Osteoporosis is found especially in the areas of hip, wrist and vertebral bodies. Height reduction of vertebral bodies, loss of body height, distortion of the spinal column or bone pain are results of this disease. People suffering from osteoporosis are usually of middle to old age and with women being more affected (ca. 80%) since their bones are thinner than the bones of males. Also, women’s production of estrogen decreases rapidly during menopause. The male testosterone however, only decreases slowly and slightly.
The activity of osteoblasts and the production of extracellular bony matrix is stimulated by estrogens and testosterone.
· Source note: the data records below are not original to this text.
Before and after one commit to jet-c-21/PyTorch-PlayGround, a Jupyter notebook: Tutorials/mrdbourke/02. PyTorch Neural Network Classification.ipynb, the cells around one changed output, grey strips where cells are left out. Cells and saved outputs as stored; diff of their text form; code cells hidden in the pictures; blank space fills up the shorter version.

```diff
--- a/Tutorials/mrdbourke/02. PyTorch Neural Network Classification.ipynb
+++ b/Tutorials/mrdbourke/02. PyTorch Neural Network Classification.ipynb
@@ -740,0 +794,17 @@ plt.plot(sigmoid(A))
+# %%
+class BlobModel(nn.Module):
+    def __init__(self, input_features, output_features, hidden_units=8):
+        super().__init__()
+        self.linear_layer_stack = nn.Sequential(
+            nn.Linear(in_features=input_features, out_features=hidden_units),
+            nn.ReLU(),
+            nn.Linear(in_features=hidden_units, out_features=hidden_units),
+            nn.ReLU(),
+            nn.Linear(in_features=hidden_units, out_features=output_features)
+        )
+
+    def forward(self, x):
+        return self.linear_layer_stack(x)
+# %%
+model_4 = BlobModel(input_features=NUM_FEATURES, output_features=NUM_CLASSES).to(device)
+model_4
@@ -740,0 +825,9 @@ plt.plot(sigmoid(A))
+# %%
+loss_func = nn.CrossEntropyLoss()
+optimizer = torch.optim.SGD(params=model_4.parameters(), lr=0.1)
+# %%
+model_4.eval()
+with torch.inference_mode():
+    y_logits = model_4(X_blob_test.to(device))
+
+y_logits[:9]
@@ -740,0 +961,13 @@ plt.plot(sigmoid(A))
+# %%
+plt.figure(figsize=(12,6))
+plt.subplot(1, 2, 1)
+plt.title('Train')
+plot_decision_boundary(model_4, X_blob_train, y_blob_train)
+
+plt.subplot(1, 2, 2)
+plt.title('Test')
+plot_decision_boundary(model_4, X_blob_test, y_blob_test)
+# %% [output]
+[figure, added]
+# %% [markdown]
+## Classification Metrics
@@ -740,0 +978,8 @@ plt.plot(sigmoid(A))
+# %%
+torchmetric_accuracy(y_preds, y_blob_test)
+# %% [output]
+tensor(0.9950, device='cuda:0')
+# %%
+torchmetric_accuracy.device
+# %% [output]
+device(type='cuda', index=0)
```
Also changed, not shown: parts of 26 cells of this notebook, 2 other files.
Risk factors for a homeostatic imbalance can be positive family anamnesis, European or Asian origin, thin physical build, little activity, smoking, alcohol, decreased vitamin D/calcium intake, as well as intake of certain medications.
In the case of increased risk factors of osteoporosis special emphasis should be put on prevention. Regular physical activity and continuous intake of calcium, particularly for younger women, have a better effect than medication or calcium substitution in older people alone.
Further bone diseases (osteopathies) are:
- Fibrodysplasia ossificans progressiva
- Bone marrow edema
- Morbus Ahlbäck
- Paget (Osteodystrophia deformans)
- Osteochondrosis dissecans
- Osteogenesis imperfecta
- Osteomyelitis (Inflammation of the bone)
- Spongy bone edema
Popular exam questions regarding bones
Answers can be found below the references.
1. What is the area of a long bone/hollow bone called where longitudinal growth is initiated?
- Epiphyseal plate
2. Which process is false?
- Osteoblasts build bones
- Osteocytes maintain tissue
- Osteoclasts chew bones
- Osteons are small units of bones
- Canaliculi are narrow gaps
3. Which statement about ossification is true?
- The process of bone degradation is called ossification
- Chondral ossification is part of desmal ossification
- Perichondral ossification is a phase of chondral ossification
- Desmal ossification describes the formation of bone from cartilage
- Chondral ossification is a used to describe a direct way of bone formation